Among the military options under consideration are targeted missile strikes on Syrian units believed responsible for chemical attacks or on Assad's air force and ballistic missile sites, U.S. officials said. Such strikes could be launched from U.S. ships or combat aircraft capable of firing missiles from outside Syrian airspace, thereby avoiding Syrian air defences.
Obama's caution contrasted with calls for action from NATO allies, including France, Britain and Turkey, where leaders saw little doubt Assad's forces were behind the chemical attack.

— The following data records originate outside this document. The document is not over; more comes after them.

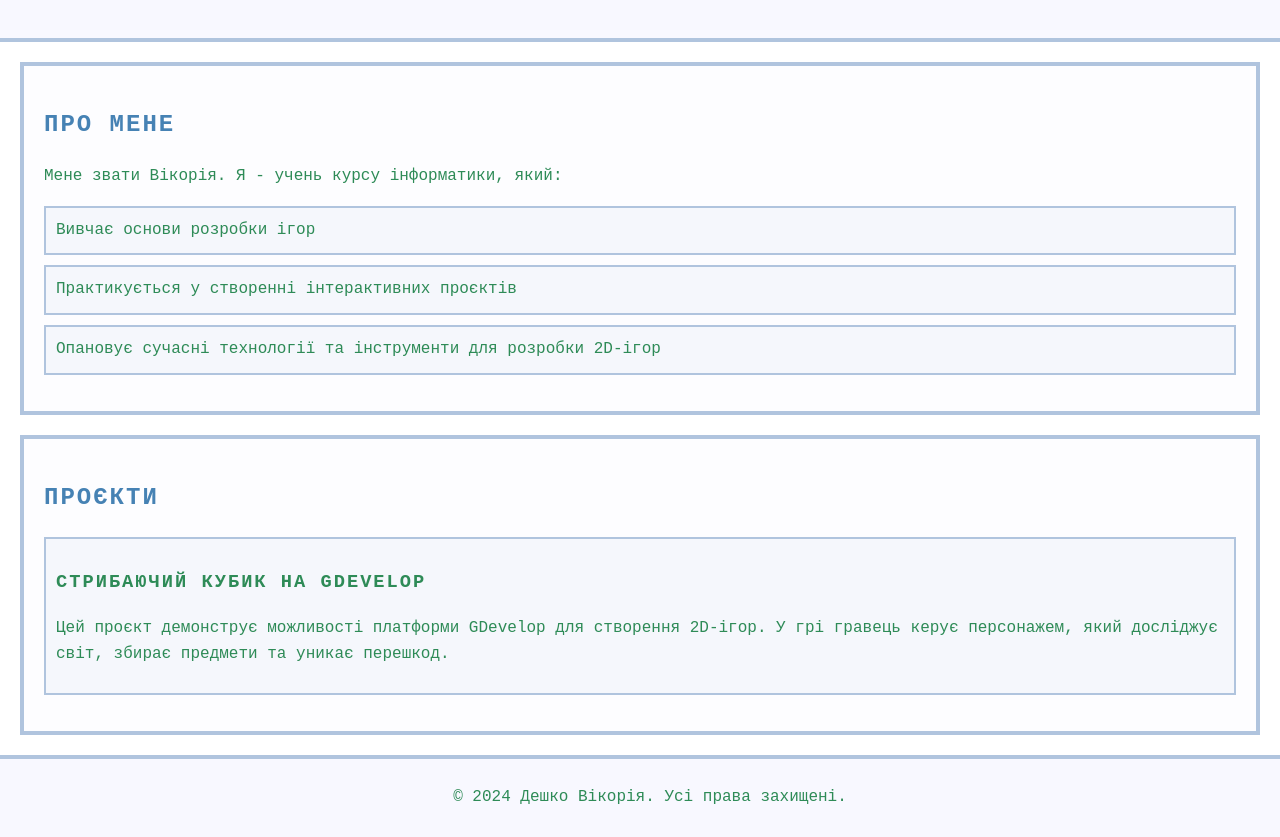
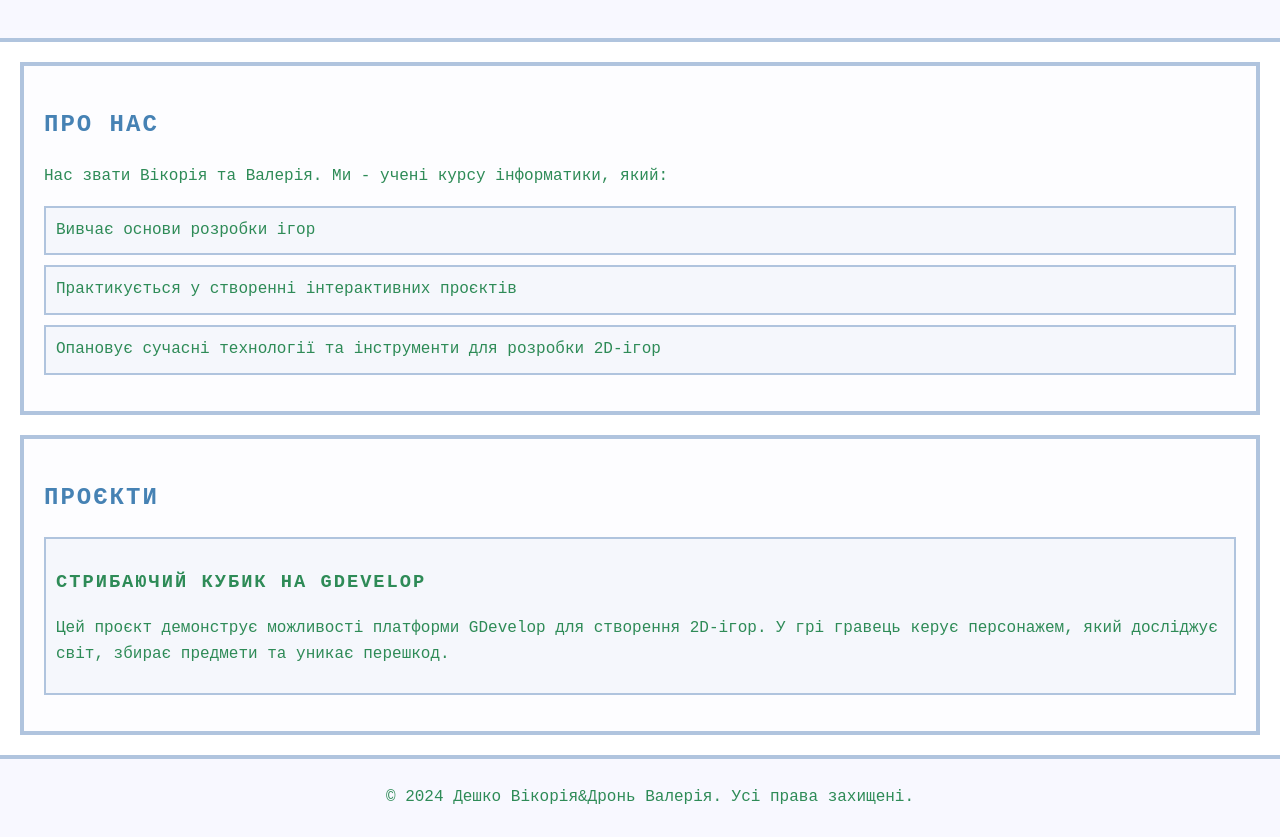
Before and after one commit to hsdoop/github-personal-projects-gdevelop, a plain HTML site: page index.html in a window 1280 px wide. Shown: the part 96-933 px from the top of the page. Drawn offline with Linux system fonts and the light colour scheme.

Commit message:
index.html

```diff
--- a/index.html
+++ b/index.html
@@ -3,7 +3,7 @@
 <head>
     <meta charset="UTF-8">
     <meta name="viewport" content="width=device-width, initial-scale=1.0">
-    <title>Особисті проєкти Дешко Вікорії</title>
+    <title>Особисті проєкти Дешко Вікорії&Дронь Валерії</title>
     <link rel="stylesheet" href="style.css">
 </head>
 <body>
@@ -12,8 +12,8 @@
     </header>
 
     <section id="about">
-        <h2>Про мене</h2>
-        <p>Мене звати Вікорія. Я - учень курсу інформатики, який:</p>
+        <h2>Про нас</h2>
+        <p>Нас звати Вікорія та Валерія. Ми - учені курсу інформатики, який:</p>
         <ul>
             <li>Вивчає основи розробки ігор</li>
             <li>Практикується у створенні інтерактивних проєктів</li>
@@ -32,7 +32,7 @@
     </section>
 
     <footer>
-        <p>&copy; 2024 Дешко Вікорія. Усі права захищені.</p>
+        <p>&copy; 2024 Дешко Вікорія&Дронь Валерія. Усі права захищені.</p>
     </footer>
 </body>
 </html>
```
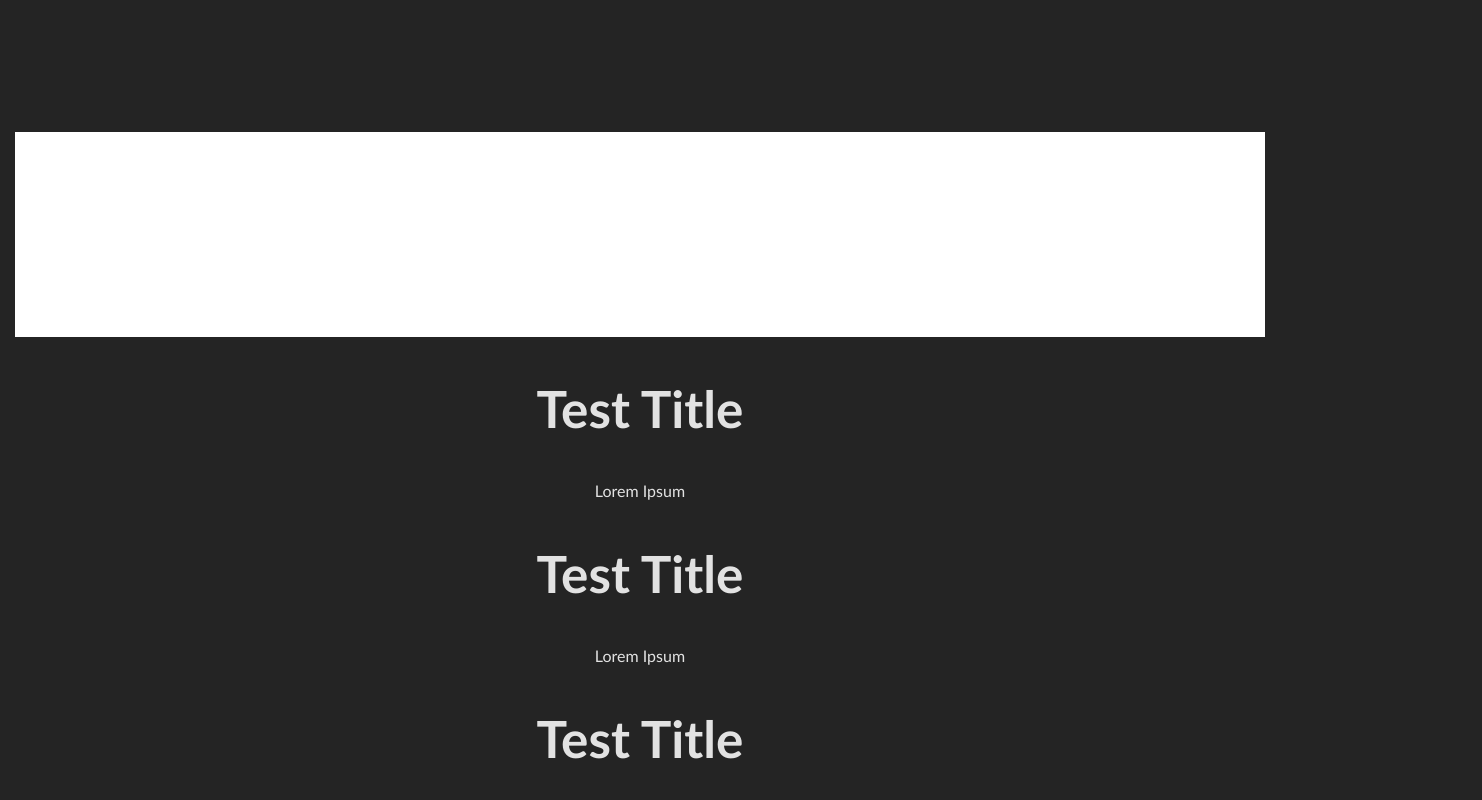
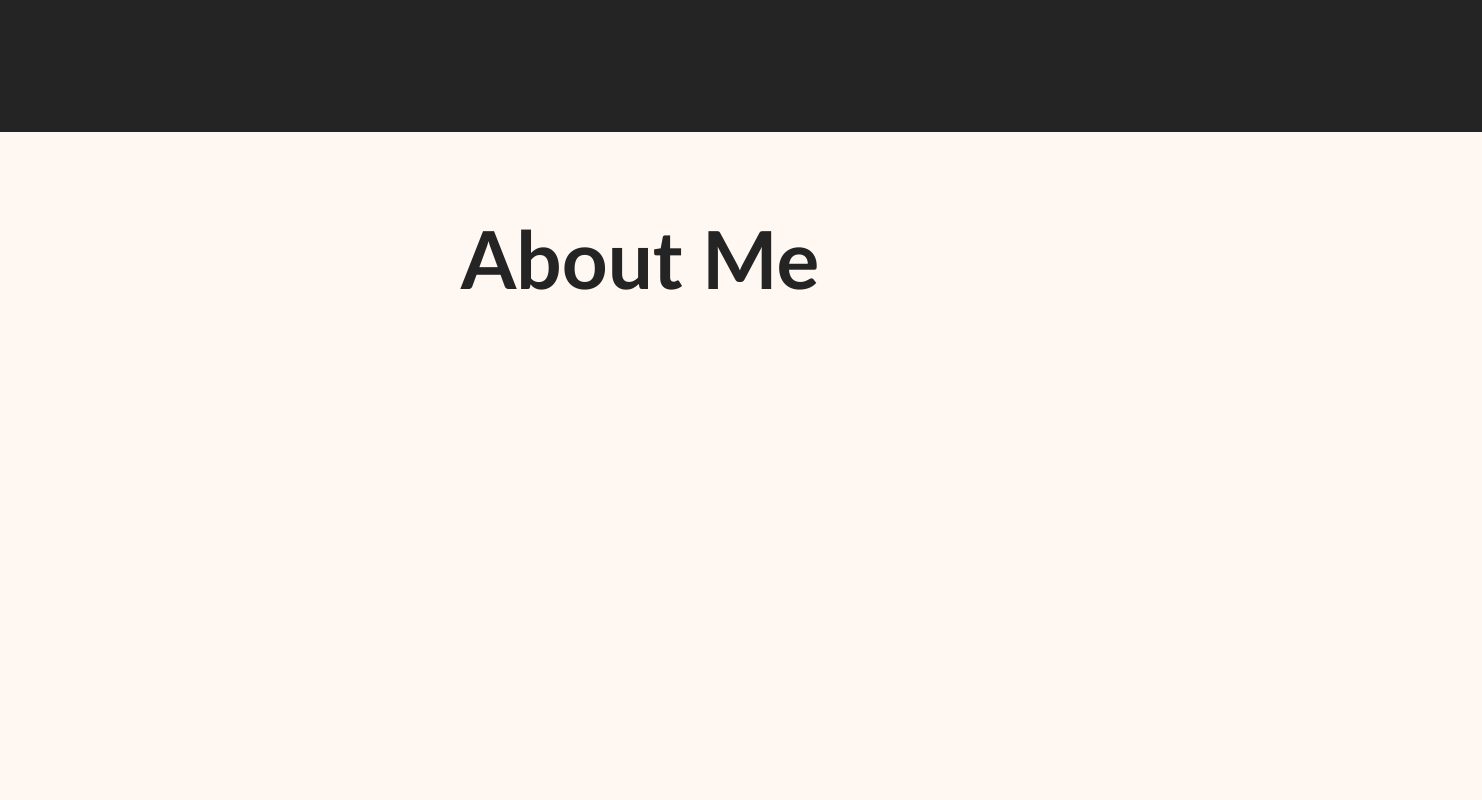
Before and after one commit to harleywelsby/Portfolio-Site, a React (Vite) app: page / in a window 1280 px wide. Shown: the part 620-1420 px from the top of the page, 1482 px wide, since content can reach past the window. Built offline with nearby package versions, Linux system fonts and the light colour scheme; the HTML template or start-up script is replaced by a standard one.

Commit message:
Start on next section, finalize home section

```diff
--- a/src/App.tsx
+++ b/src/App.tsx
@@ -1,6 +1,6 @@
 import { useEffect, useRef } from 'react';
 import HomeSection from './sections/HomeSection';
-import { Section } from './styles/styledComponents';
+import AboutSection from './sections/AboutSection';
 
 function App() {
   const observer = useRef<IntersectionObserver | null>(null);
@@ -17,15 +17,12 @@ function App() {
 
     const hiddenElements = document.querySelectorAll('.hidden');
     hiddenElements.forEach((element) => observer.current!.observe(element));
-  });
+  }, []);
 
   return (
     <>
       <HomeSection />
-      <Section className="hidden whiteBackground">
-        <h1>Test Title</h1>
-        <p>Lorem Ipsum</p>
-      </Section>
+      <AboutSection />
       <section className="hidden">
         <h1>Test Title</h1>
         <p>Lorem Ipsum</p>
--- /dev/null
+++ b/src/sections/AboutSection.tsx
@@ -0,0 +1,12 @@
+import '../styles/globals.css';
+import { Section, SectionTitle } from '../styles/styledComponents';
+
+function AboutSection() {
+  return (
+    <Section className="hidden altBackground">
+      <SectionTitle>About Me</SectionTitle>
+    </Section>
+  );
+}
+
+export default AboutSection;
--- a/src/styles/globals.css
+++ b/src/styles/globals.css
@@ -3,13 +3,13 @@
 :root {
   --title-orange: #ffaa4c;
   --background-grey: #242424;
+  --alternate-background: #fff7f1;
 
   font-family: 'Trebuchet MS', sans-serif;
   line-height: 1.5;
   font-weight: 400;
 
   color-scheme: dark;
-  color: rgba(255, 255, 255, 0.87);
   background-color: var(--background-grey);
 
   font-synthesis: none;
@@ -41,10 +41,12 @@ h1 {
 
 .greyBackground {
   background-color: var(--background-grey);
+  color: rgba(255, 255, 255, 0.87);
 }
 
-.whiteBackground {
-  background-color: white;
+.altBackground {
+  background-color: var(--alternate-background);
+  color: var(--background-grey);
 }
 
 /* Layout */
--- a/src/styles/styledComponents.ts
+++ b/src/styles/styledComponents.ts
@@ -13,6 +13,12 @@ export const NameText = styled.h1`
 export const RoleText = styled.p`
   margin: 0;
   font-size: ${isMobile ? '0.8rem' : '2.5rem'};
+`;
+
+export const SectionTitle = styled.h1`
+  color: var(--background-grey);
+  font-size: ${isMobile ? '2rem' : '5rem'};
+  margin-bottom: 1rem;
 `;
 
 /* Images */
@@ -36,9 +42,12 @@ export const HeaderSection = styled.section`
 `;
 
 export const Section = styled.section`
-  padding: 2rem;
+  padding: 1rem;
   display: flex;
+  flex-direction: column;
   align-items: center;
+  min-height: 90vh;
+  ${isMobile ? '' : 'margin: 0 -16.9vw;'}// Bad and hacky, but extends background colour to edges
 `;
 
 /* Layouts */
```
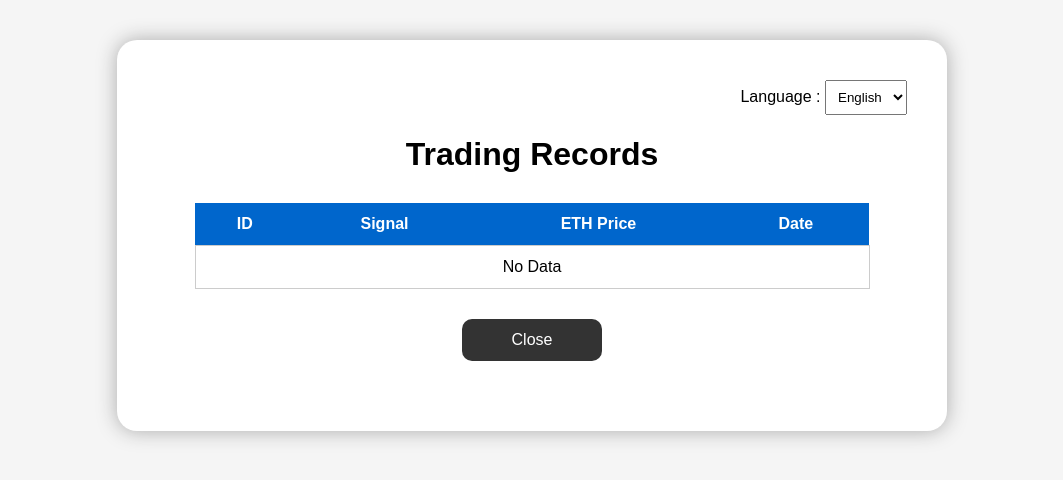
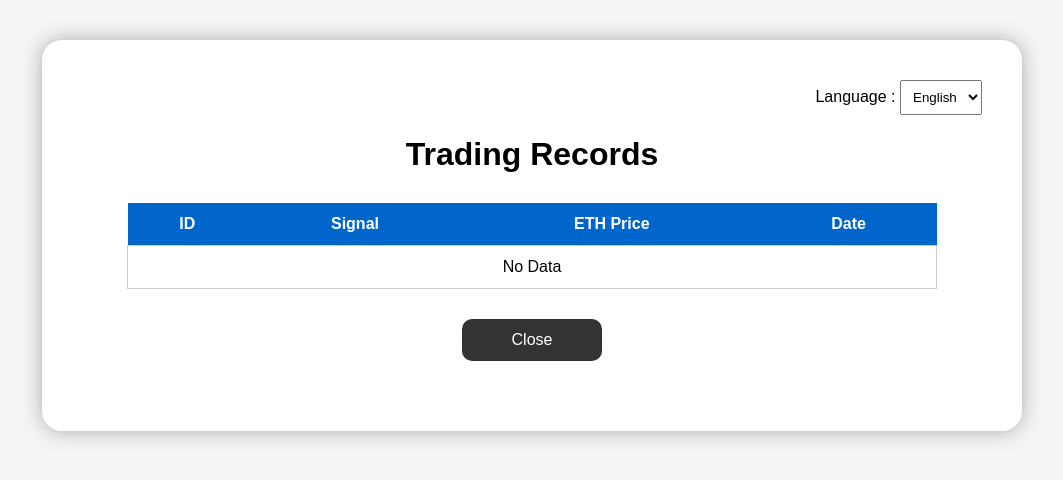
Before and after one commit to ktwv0808-debug/my-oracle, a Flask app: page /trades in a window 1280 px wide. Shown: the top 480 px of the page, without its empty margins (108-1171 px from the left). Run offline with Flask 3, Linux system fonts and the light colour scheme; data that the repository does not hold is empty; some libraries are stand-ins or nearby versions.

Commit message:
Update trades.html

```diff
--- a/templates/trades.html
+++ b/templates/trades.html
@@ -32,7 +32,7 @@ text-align:center;
 
 .box{
 
-width:750px;
+width:900px;
 
 margin:40px auto;
 
```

While the West accused Assad of a cover-up by preventing the U.N. team from heading out to Damascus suburbs, Russia said the rebels were impeding an inquiry and that Assad would have no interest in using poison gas for fear of foreign intervention.
Igor Morozov, another senior pro-Kremlin lawmaker, told Interfax news agency, "Assad does not look suicidal. He well understands that in this (chemical attack) case, allies would turn away from him and ... opponents would rise. All moral constraints would be discarded regarding outside interference."
Alexei Pushkov, pro-Kremlin chairman of the international affairs committee in Russia's lower house of parliament, said, "In London they are 'convinced' that Assad used chemical weapons, and earlier they were 'convinced' that there were weapons of mass destruction in Iraq. It's the same old story."
Russia said last month that its analysis indicated a projectile that hit the city of Aleppo on March 19 contained the nerve agent sarin and was most likely fired by rebels. (Additional reporting by Megan Davies in Moscow, John Irish in Paris, Madeline Chambers in Berlin, Yeganeh Torbati in Dubai, Asli Kandemir and Dasha Afanasieva in Istanbul and Washington bureau; Writing by Mark Heinrich; Editing by Louise Ireland)